SLPWA Urges US Army to Cleanup Reeder Creek

In comments submitted last week to the US Army and the US Environmental Protection Agency regarding the Final Proposed Remedial Action Plan for the Seneca Army Depot Munitions Sites, Seneca Lake Pure Water Association (SLPWA) requested that steps be taken to identify and remove the source(s) of phosphorus, coliform and E. coli which are polluting Reeder Creek, Seneca Lake and other downstream waterways.

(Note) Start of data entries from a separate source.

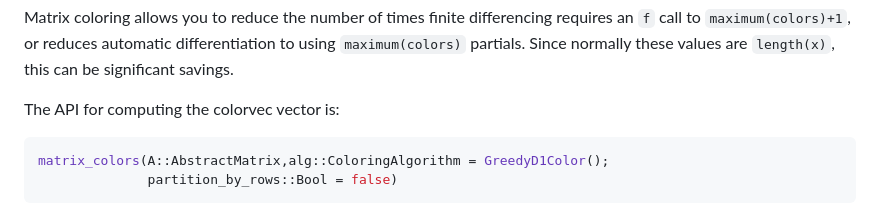
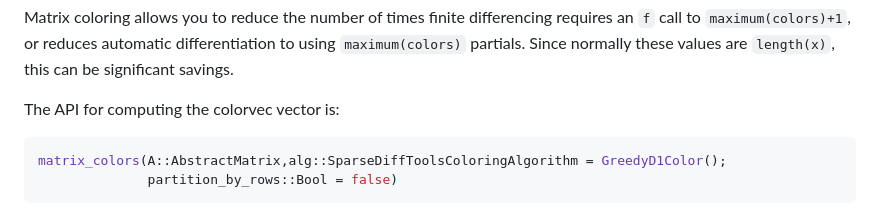
Before and after one commit to JuliaDiff/SparseDiffTools.jl, a Markdown page: README.md, the part around the change. Drawn GitHub-style.

Commit message:
Replace `ColoringAlgorithm` by `SparseDiffToolsColoringAlgorithm` in readme

````diff
--- a/README.md
+++ b/README.md
@@ -128,7 +128,7 @@ this can be significant savings.
 The API for computing the colorvec vector is:
 
 ```julia
-matrix_colors(A::AbstractMatrix,alg::ColoringAlgorithm = GreedyD1Color();
+matrix_colors(A::AbstractMatrix,alg::SparseDiffToolsColoringAlgorithm = GreedyD1Color();
               partition_by_rows::Bool = false)
 ```
 
````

The US Army, Environmental Protection Agency and the NYS DEC invited Public Comments regarding their recommendation to implement Land Use Controls to prohibit residential housing, elementary and secondary schools, childcare facilities or playgrounds and requires annual Explosive Safety Education for property owners of the former munitions sites. The plan states that it protects human health and the environment by limiting human interactions with munitions and explosives of concern, the plan is easily implementable and the estimated 30-year cost of remediation is $56,400.00. However, the plan also clearly states that it does not reduce the toxicity, mobility or volume of wastes.

Seneca Lake Pure Waters Association began monitoring the water quality of the Reeder Creek in 2014. Water samples from Reeder Creek, analyzed by Community Science Institute in Ithaca, New York, a state-certified water quality testing laboratory, repeatedly showed high levels of phosphorus as well as elevated levels of pathogen (coliform, e-coli) concentrations. Upon review by the NYS Department of Environmental Conservation (NYSDEC), Reeder Creek was placed on the NYS Section 303(d) List of Impaired Waters due to its high phosphorus levels. The DEC recently released the results of 2016 benthic macroinvertebrate studies of Reeder Creek, which classified the stream as being moderately impacted.

Elevated levels of phosphorus in the lake stimulate growth of algae and harmful cyanobacteria (HABS). The shoreline of Seneca Lake, north of the mouth of Reeder Creek (near the Waterloo drinking water intake) has experienced HABS blooms during the past two summers. Reducing the phosphorus levels in Reeder Creek is necessary to help reduce algae blooms along this shoreline.

While SLPWA’s first priority concern with Reeder Creek is the high level of phosphorus it carries into Seneca Lake, it is not the only concern. The water sampling results also measured levels of coliform and E. coli that are generally higher than NYSDEC guidance levels. It is thought that the source of the elevated levels of phosphorus is related to the disposal of munitions at the Seneca Army Depot and that the sources of the coliform and E. coli are most likely wastewater treatment discharges into the creek.

While the Army’s plan attempts to protects human health and the environment by limiting human interactions with munitions and explosives of concern it does not address the long terms hazards of phosphorus, coliform and E. coli flowing into our drinking water source, Seneca Lake.